“By the time we got home, our female, the mom (Lilly) was showing signs. She was acting real paranoid and was barking at our bushes. She was stumbling around. We packed her up and took her to our personal vet.
“He too believed that this was the blue-green algae, and we already knew what the outcome was going to be. They euthanized her then,” she said.
“They all presented with symptoms of respiratory distress and neurological symptoms — seizures, to be exact,” said Dr. Nathan Metz. “Over the past 15 years of practice, I have not experienced this toxicity. After speaking with Tammy, it appears the conditions provided the perfect storm for this bloom.”
Metz explained the science behind the toxic blue-green algae that may be in any body of water.
“The algae itself is cyanobacteria. It is comprised of six different chemical classes collectively know as cyanotoxins,” Metz said.
“These toxins are neurotoxic alkaloids and hepatotoxic heptapeptides. The neurotoxins can cause death within minutes to a few hours and the victims usually succumb to respiratory arrest. These toxins bind to the cells within the muscles and nerve tissue and basically paralyze the muscles of breathing.”

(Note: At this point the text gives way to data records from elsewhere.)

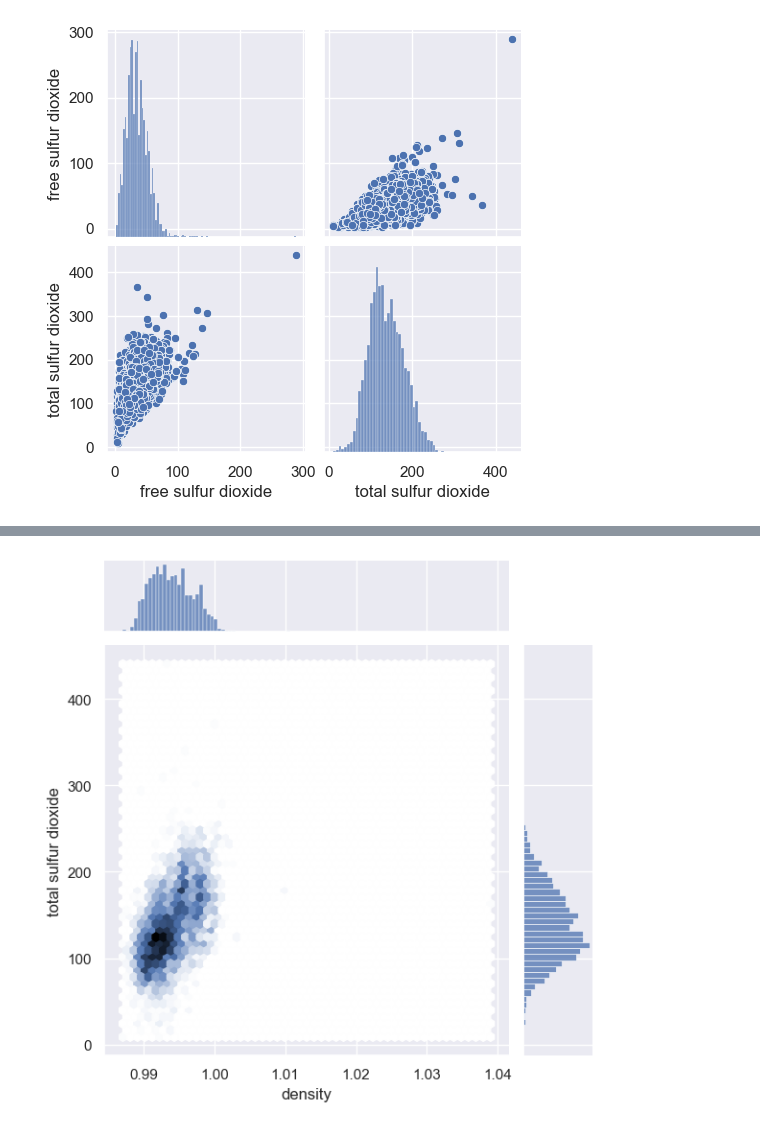
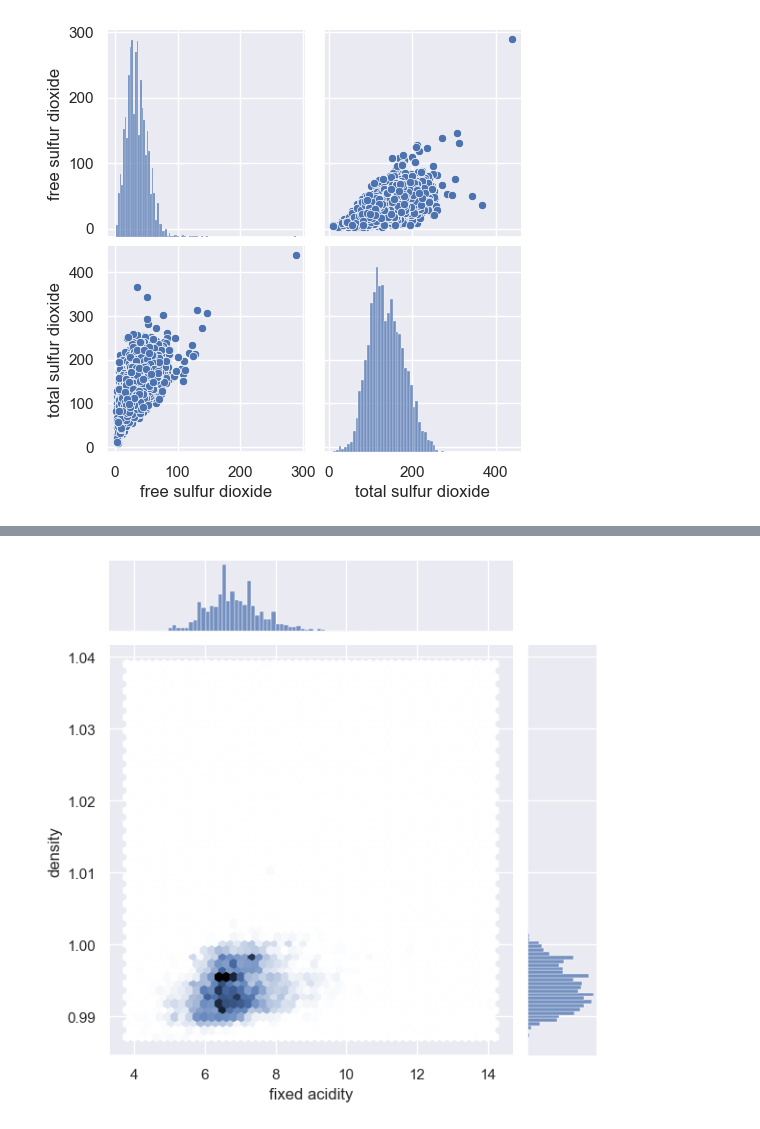
Before and after one commit to AlexIchie-coder/Projects, a Jupyter notebook: Red_And_White_Wine.ipynb, the cells around one changed output, grey strips where cells are left out. Saved outputs shown, nothing was run; the diff lists cells and outputs as text; code cells hidden in the pictures.

```diff
--- a/Red_And_White_Wine.ipynb
+++ b/Red_And_White_Wine.ipynb
@@ -321,6 +372,6 @@ plt.show()
 # %%
 sns.set()
-sns.jointplot(x='density', y='total sulfur dioxide', data=white_wine, kind='hex')
+sns.jointplot(x='fixed acidity', y='density', data=white_wine, kind='hex')
 plt.show()
 # %% [output]
-[figure, old version]
+[figure, new version]
```
Also changed, not shown: parts of 29 cells of this notebook.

The Cotrells have since taken steps to treat their pond and to keep Daisy away from the water.
They also realize when they treated their lawn, the runoff contributed to the growth of the toxic blue-green algae.
“I never would have been treating my lawn if I would have known something like this could have happened,” she added.
Bandit, Dallas and Lilly are buried on the Cotrells property, overlooking the pond they once played in.
Reach Sam Shriver at 567-242-0409.